by Stan Tatkin, PsyD, MFT,
This addendum to my previous post, Train Your Partner, is intended to clarify another important concept in relationship management. So many of us struggle with how to “parent” or “train” our partner when we feel rejected, dismissed, ignored, or flat out resisted by him or her. We often get angry and attack or withdraw and give up. While both reactions are reasonable they will likely be received as threatening (yes, I know…you were threatened first). Also threatening are complaints, especially in the form of questions:
“Why do you always do this to me?”
“Why can’t you just do what I want for once?”
“What is wrong with you?”
“Why do you always take his/her side?”

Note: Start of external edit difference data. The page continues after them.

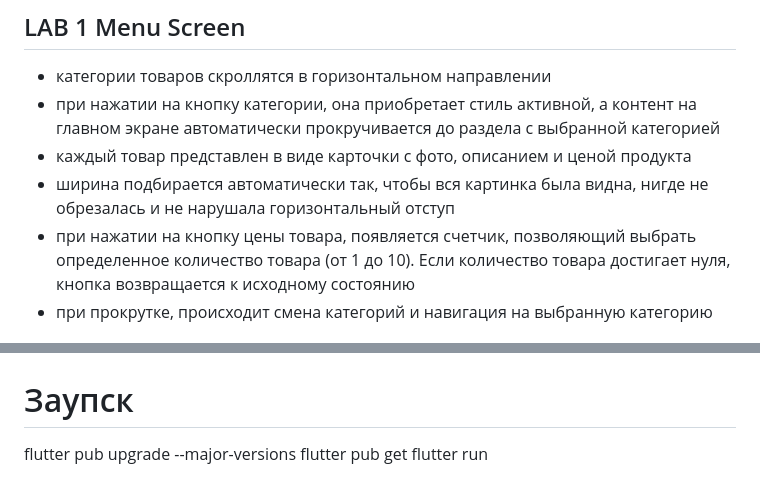
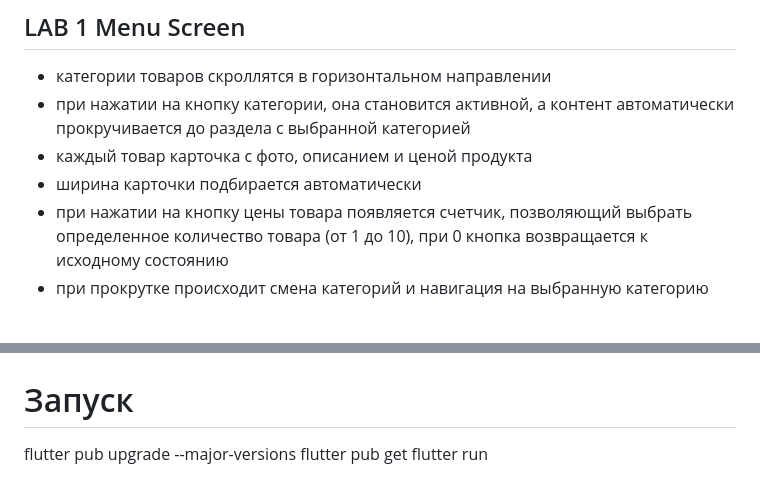
Before and after one commit to Yulno/flutter_coffee_shop, a Markdown page: README.md, 2 parts joined by grey strips. Rendered like a GitHub page.

```diff
--- a/README.md
+++ b/README.md
@@ -2,11 +2,11 @@
 
 ## LAB 1 Menu Screen
 - категории товаров скроллятся в горизонтальном направлении
-- при нажатии на кнопку категории, она приобретает стиль активной, а контент на главном экране автоматически прокручивается до раздела с выбранной категорией
-- каждый товар представлен в виде карточки с фото, описанием и ценой продукта
-- ширина подбирается автоматически так, чтобы вся картинка была видна, нигде не обрезалась и не нарушала горизонтальный отступ
-- при нажатии на кнопку цены товара, появляется счетчик, позволяющий выбрать определенное количество товара (от 1 до 10). Если количество товара достигает нуля, кнопка возвращается к исходному состоянию
-- при прокрутке, происходит смена категорий и навигация на выбранную категорию
+- при нажатии на кнопку категории, она становится активной, а контент автоматически прокручивается до раздела с выбранной категорией
+- каждый товар карточка с фото, описанием и ценой продукта
+- ширина карточки подбирается автоматически
+- при нажатии на кнопку цены товара появляется счетчик, позволяющий выбрать определенное количество товара (от 1 до 10), при 0 кнопка возвращается к исходному состоянию
+- при прокрутке происходит смена категорий и навигация на выбранную категорию
 <p>
   <img width="220" src="README_img/1lab.png" alt="Image 1" style="flex: 1;">
 </p>
@@ -60,7 +60,7 @@
   <img width="220" src="README_img/screen5.jpg" alt="Image 3" style="flex: 1;">
 </p>
 
-# Заупск
+# Запуск
 flutter pub upgrade --major-versions
 flutter pub get
 flutter run
```
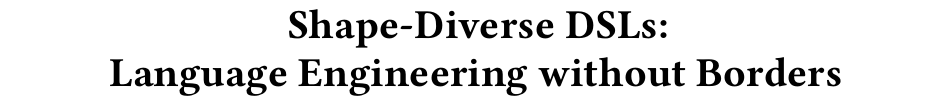
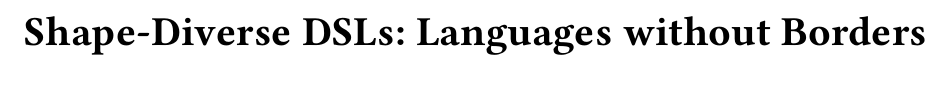
Before and after one commit to tdegueul/sle18-metamorphic, a LaTeX paper (sle18-metamorphic.tex): part of page 1 of 6, cut so that both start at the same text. Compiled offline with pdfLaTeX.

Commit message:
WIP Title

```diff
--- a/sle18-metamorphic.tex
+++ b/sle18-metamorphic.tex
@@ -65,7 +65,7 @@
 \setboolean{CommentON}{true} % to disable the comments set CommentON to false in the main doc
 
 \begin{document}
-\title{Shape-Diverse DSLs:\\Language Engineering without Borders}
+\title{Shape-Diverse DSLs:~Languages without Borders}
 %\titlenote{Just brainstorming}
 %\title{Towards Shape-diverse languages}
 %\titlenote{Models are synchonized, not DSLs, though}
```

…and so on. The problem with questions, particularly of these kind, is they require resources in your partner’s brain and it is likely that your partner’s brain is either mostly offline (the *autoregulatory state of the island/avoidant) or under-resourced (the *external regulatory state of the wave/angry resistant) and if that weren’t enough, he or she is wired to resist and dismiss and anticipates your intrusion. It can mobilize certain folks and contain others.
Hence, the only sensible workaround are commands such as “sit, down, stay.” *Anchors, islands, and waves respond very well to commands so long as the command is short, easy to process, and made with a friendly but firm tone. We want friendly to quickly disarm primitive alarm systems that are sweeping you for threat. We want firm to enable the fast brain (the primitives) to respond without consulting the “higher-ups.” In other words, proper use of commands should avoid threat while acting quickly to bypass defenses that arise out of increasing arousal. Commands work well when used skillfully because we hear them and we act before thinking and with less arousal expenditure. It should be fast, confident, and friendly.
“Look at me.”
“Repeat what I said.” (for the attention-challenged)
WARNING: It is very important that you DO NOT yell commands from outside the same room as your partner. The auditory cortex is very close to the amygdala and can cause a startle response from your shrill or booming voice. Add your partner’s first name to your call to attention and… well start running.
I’ve written about the importance of attraction in love relationships and the danger of using fear, guilt, or threat as a relationship management tool (I will probably write more about this in my next post). The proper use of commands can be attractive. However, don’t expect your partner to smile and be pleased by your commands. The purpose is not to please your partner but to get your partner to do what you want/need without becoming threatening.
© 2013 – A Psychobiological Approach to Couple Therapy® – all rights reserved